**WORK INSTRUCTIONS:** For each entry, output its words exactly and leave any picture behind.

[Source data]
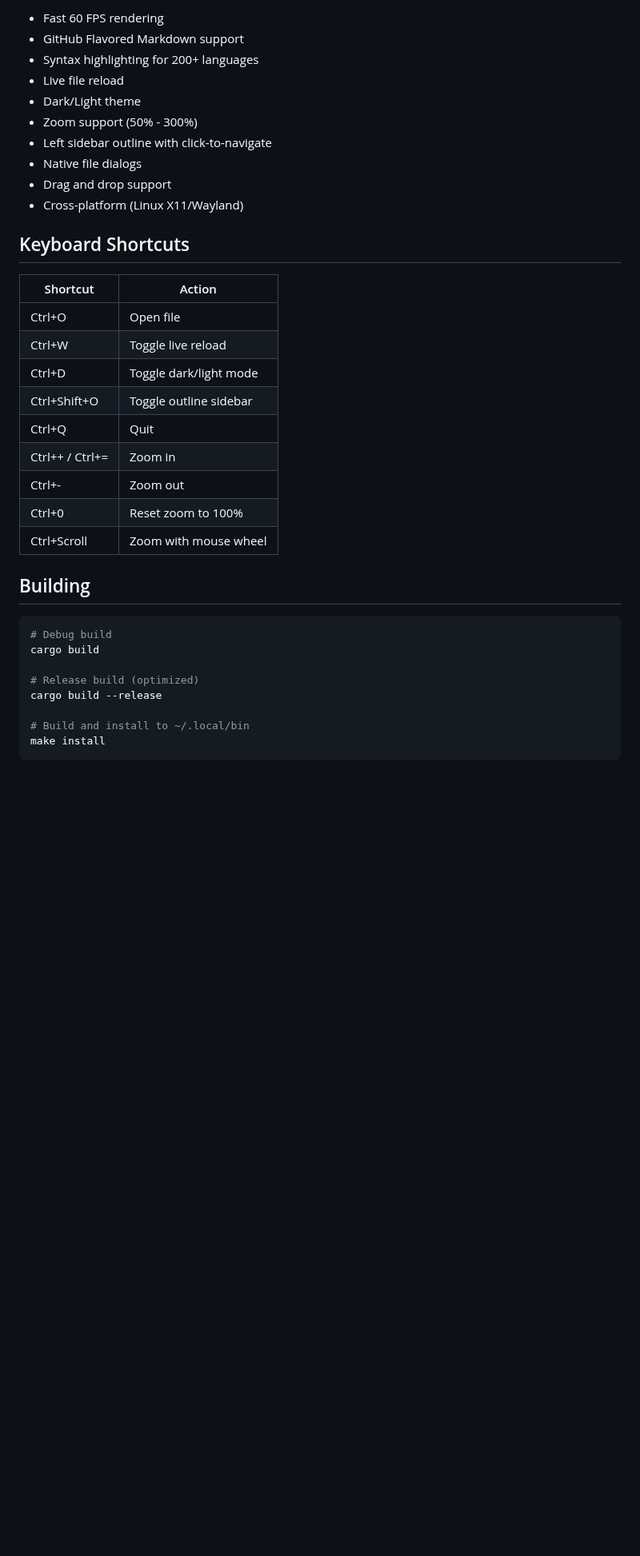
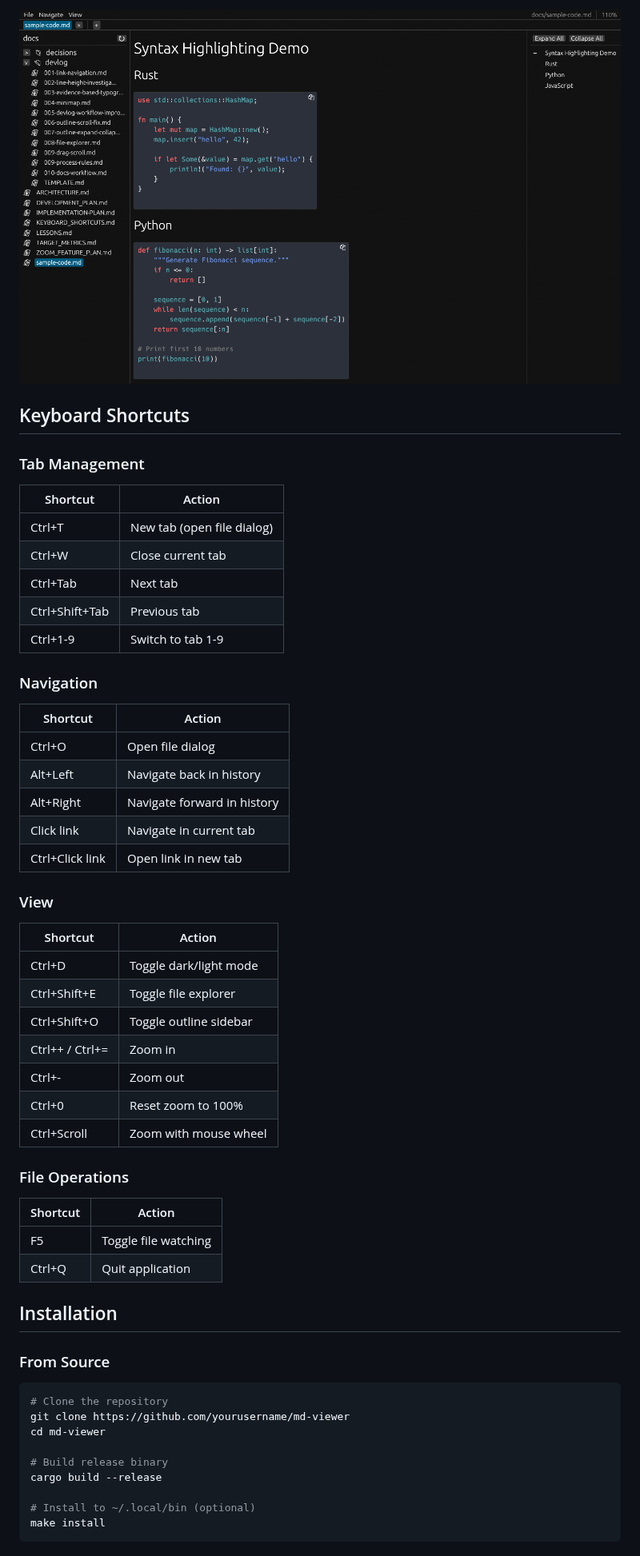
Before and after one commit to aydiler/md-viewer, a Markdown page: README.md, the part around one of its changes. Shown at 80% size. Rendered like a GitHub page; pictures changed too: screenshots/syntax-highlighting.png (added); blank space fills up the shorter version.

````diff
--- a/README.md
+++ b/README.md
@@ -12,39 +41,60 @@ A lightweight markdown viewer built with Rust, egui, and egui_commonmark.
 
-- Fast 60 FPS rendering
-- GitHub Flavored Markdown support
-- Syntax highlighting for 200+ languages
-- Live file reload
-- Dark/Light theme
-- Zoom support (50% - 300%)
-- Left sidebar outline with click-to-navigate
-- Native file dialogs
-- Drag and drop support
-- Cross-platform (Linux X11/Wayland)
+![Syntax Highlighting](screenshots/syntax-highlighting.png)
 
 ## Keyboard Shortcuts
 
+### Tab Management
+
 | Shortcut | Action |
 |----------|--------|
-| Ctrl+O | Open file |
-| Ctrl+W | Toggle live reload |
+| Ctrl+T | New tab (open file dialog) |
+| Ctrl+W | Close current tab |
+| Ctrl+Tab | Next tab |
+| Ctrl+Shift+Tab | Previous tab |
+| Ctrl+1-9 | Switch to tab 1-9 |
+
+### Navigation
+
+| Shortcut | Action |
+|----------|--------|
+| Ctrl+O | Open file dialog |
+| Alt+Left | Navigate back in history |
+| Alt+Right | Navigate forward in history |
+| Click link | Navigate in current tab |
+| Ctrl+Click link | Open link in new tab |
+
+### View
+
+| Shortcut | Action |
+|----------|--------|
 | Ctrl+D | Toggle dark/light mode |
+| Ctrl+Shift+E | Toggle file explorer |
 | Ctrl+Shift+O | Toggle outline sidebar |
-| Ctrl+Q | Quit |
 | Ctrl++ / Ctrl+= | Zoom in |
 | Ctrl+- | Zoom out |
 | Ctrl+0 | Reset zoom to 100% |
 | Ctrl+Scroll | Zoom with mouse wheel |
 
-## Building
+### File Operations
+
+| Shortcut | Action |
+|----------|--------|
+| F5 | Toggle file watching |
+| Ctrl+Q | Quit application |
+
+## Installation
+
+### From Source
 
 ```bash
-# Debug build
-cargo build
+# Clone the repository
+git clone https://github.com/yourusername/md-viewer
+cd md-viewer
 
-# Release build (optimized)
+# Build release binary
 cargo build --release
 
-# Build and install to ~/.local/bin
+# Install to ~/.local/bin (optional)
 make install
 ```
 
````
Also changed, not shown: other parts of README.md (+59 -13 lines), screenshots/dark-mode.png, screenshots/light-mode.png.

**EXERCISE OUTPUT:**
Before and after one commit to aydiler/md-viewer, a Markdown page: README.md, the part around one of its changes. Shown at 80% size. Rendered like a GitHub page; pictures changed too: screenshots/syntax-highlighting.png (added); blank space fills up the shorter version.

````diff
--- a/README.md
+++ b/README.md
@@ -12,39 +41,60 @@ A lightweight markdown viewer built with Rust, egui, and egui_commonmark.
 
-- Fast 60 FPS rendering
-- GitHub Flavored Markdown support
-- Syntax highlighting for 200+ languages
-- Live file reload
-- Dark/Light theme
-- Zoom support (50% - 300%)
-- Left sidebar outline with click-to-navigate
-- Native file dialogs
-- Drag and drop support
-- Cross-platform (Linux X11/Wayland)
+![Syntax Highlighting](screenshots/syntax-highlighting.png)
 
 ## Keyboard Shortcuts
 
+### Tab Management
+
 | Shortcut | Action |
 |----------|--------|
-| Ctrl+O | Open file |
-| Ctrl+W | Toggle live reload |
+| Ctrl+T | New tab (open file dialog) |
+| Ctrl+W | Close current tab |
+| Ctrl+Tab | Next tab |
+| Ctrl+Shift+Tab | Previous tab |
+| Ctrl+1-9 | Switch to tab 1-9 |
+
+### Navigation
+
+| Shortcut | Action |
+|----------|--------|
+| Ctrl+O | Open file dialog |
+| Alt+Left | Navigate back in history |
+| Alt+Right | Navigate forward in history |
+| Click link | Navigate in current tab |
+| Ctrl+Click link | Open link in new tab |
+
+### View
+
+| Shortcut | Action |
+|----------|--------|
 | Ctrl+D | Toggle dark/light mode |
+| Ctrl+Shift+E | Toggle file explorer |
 | Ctrl+Shift+O | Toggle outline sidebar |
-| Ctrl+Q | Quit |
 | Ctrl++ / Ctrl+= | Zoom in |
 | Ctrl+- | Zoom out |
 | Ctrl+0 | Reset zoom to 100% |
 | Ctrl+Scroll | Zoom with mouse wheel |
 
-## Building
+### File Operations
+
+| Shortcut | Action |
+|----------|--------|
+| F5 | Toggle file watching |
+| Ctrl+Q | Quit application |
+
+## Installation
+
+### From Source
 
 ```bash
-# Debug build
-cargo build
+# Clone the repository
+git clone https://github.com/yourusername/md-viewer
+cd md-viewer
 
-# Release build (optimized)
+# Build release binary
 cargo build --release
 
-# Build and install to ~/.local/bin
+# Install to ~/.local/bin (optional)
 make install
 ```
 
````
Also changed, not shown: other parts of README.md (+59 -13 lines), screenshots/dark-mode.png, screenshots/light-mode.png.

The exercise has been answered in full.